EU Regulation – a Wolf in Sheeps clothing

The EU have proposed changes to the EU regulation that governs the way organic agriculture is certified – the rules to which organic farmers and processors adhere.  The first question should be whether there is a need for a change?   Whilst not perfect the current regulation seems to work reasonably well.  The market is developing across Europe and the rest of the world and starting to recover in the UK.  There is a regular grumble about seed derogations but this is perhaps more to do with interpretation and implementation of the regulation that the regulation being at fault.  A significant piece of regulation with just one fault could be regarded as a success – so why change it?

The changes have been significantly influenced by a consultation exercise which was poorly promoted and the majority respondents were French organic consumers.  A discerning group no doubt with a fine food heritage but hardly the best constituent to determine the direction in which technical organic production intricacies should be pushed.  Their views perhaps represent an idealised view of what organic production should be and, perhaps, could be if the sector continues to grow and develop but I doubt they have little detailed understanding of how we might get from where we are now with the current regulation to their ideal position.

So what does the new regulation require?  Below is a response to many of the most important changes that will effect the organic grain sector in the UK and some reasons as to why we should not adopt these proposals and should fight to have see they are not implemented.  It is far from a comprehensive critique.

The new regulation:

  • will end the concept of “parallel production”.  This is the ability for farms to run both organic and conventional land at the same time.  Most of the larger organic cereal producers in the UK will have used a phased conversion to complete the conversion of their land without leading to significant problems of contamination of organic products.  Whilst some producers wish to maintain their conventional businesses alongside their organic ones for perfectly sound reasons such as landlord preference or simple risk management.  This does not mean these producers are in any way seeking to act outside the regulation and I believe we have the certification process in place to ensure such producers maintain high quality organic production systems.
  • reduces the quantity of inconversion grain which may be fed to 15%.  This will reduce the demand for inconversion cereals and make the costs of organic conversion greater.  Both this and the measure above will reduce enthusiasm for additional conversion to organic production.
  • will end all “exceptional acts” or derogations as we know them.  This would effectively end the ability for organic growers to use non-organic untreated seed.  Without robust seed production systems this makes organic arable systems less robust when faced with a poor quality harvest.  Such an idea may have merit if it led to the development of varieties truly suited to organic productions systems but the size of the sector means this is very unlikely as the investment in the breeding would not be recovered.
  • require that all feed (60% for monogastrics) come from the holding of livestock production or within the region.  The “region” remains undefined but seems hugely problematic unless the definition means the “region” is so large to the point it is simply meaningless.  Whilst a greater focus on UK production is welcome this measure would send such massive shock-waves through the industry it seems likely that operators in the livestock sector would decertify and the sector shrink significantly.  Perhaps then rather than importing grain form less well regulated Black Sea sources we would simply import livestock products.  Is this really the intended consequence the EU seeks?
  • require decertification of produce that tests positive even if the contamination is not the fault of the producer.  This is the inversion of “innocent until proven guilty”.  A positive test could lead to product decertification regardless of the cause of the problem.  The response to this would be the introduction of greater testing through the supply chain at huge cost.  In the arable sector the UK producer base has tiny instances of contamination coming from farm.  The more problematic supply chains whether fraudulent or adventitious are those abroad and particularly outside the EU.
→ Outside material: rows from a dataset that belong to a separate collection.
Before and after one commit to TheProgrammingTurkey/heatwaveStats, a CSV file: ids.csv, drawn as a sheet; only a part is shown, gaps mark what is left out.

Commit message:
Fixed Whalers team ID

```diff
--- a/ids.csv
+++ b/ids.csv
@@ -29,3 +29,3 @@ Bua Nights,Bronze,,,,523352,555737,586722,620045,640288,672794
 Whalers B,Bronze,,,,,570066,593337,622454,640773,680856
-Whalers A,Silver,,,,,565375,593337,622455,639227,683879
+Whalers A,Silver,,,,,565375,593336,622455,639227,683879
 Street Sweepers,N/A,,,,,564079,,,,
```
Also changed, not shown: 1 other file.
Other organisations will have varied and compelling arguments as to the effect on the proposals in their sectors.  The policy-heads at Organic Research Centre and the certifiers have concerns about the way in which the new proposals will be implemented and the structure of the decision making process with the EU bureaucracy.  These are also valid criticisms if they make the process less open and difficult to influence by operators and stakeholders.

The consumer responses to the consultation have given the EU a position of championing the consumer and their wishes but the task of political leadership is surely to balance these wishes with the multiple concerns and needs of the operators within the sector.  These proposals have an unbalanced basis and have not been well considered as the seems to be little thought or regard been paid to the consequences that may result.

Please take every opportunity you have to oppose the changes the EU is suggesting and support industry bodies in their opposition.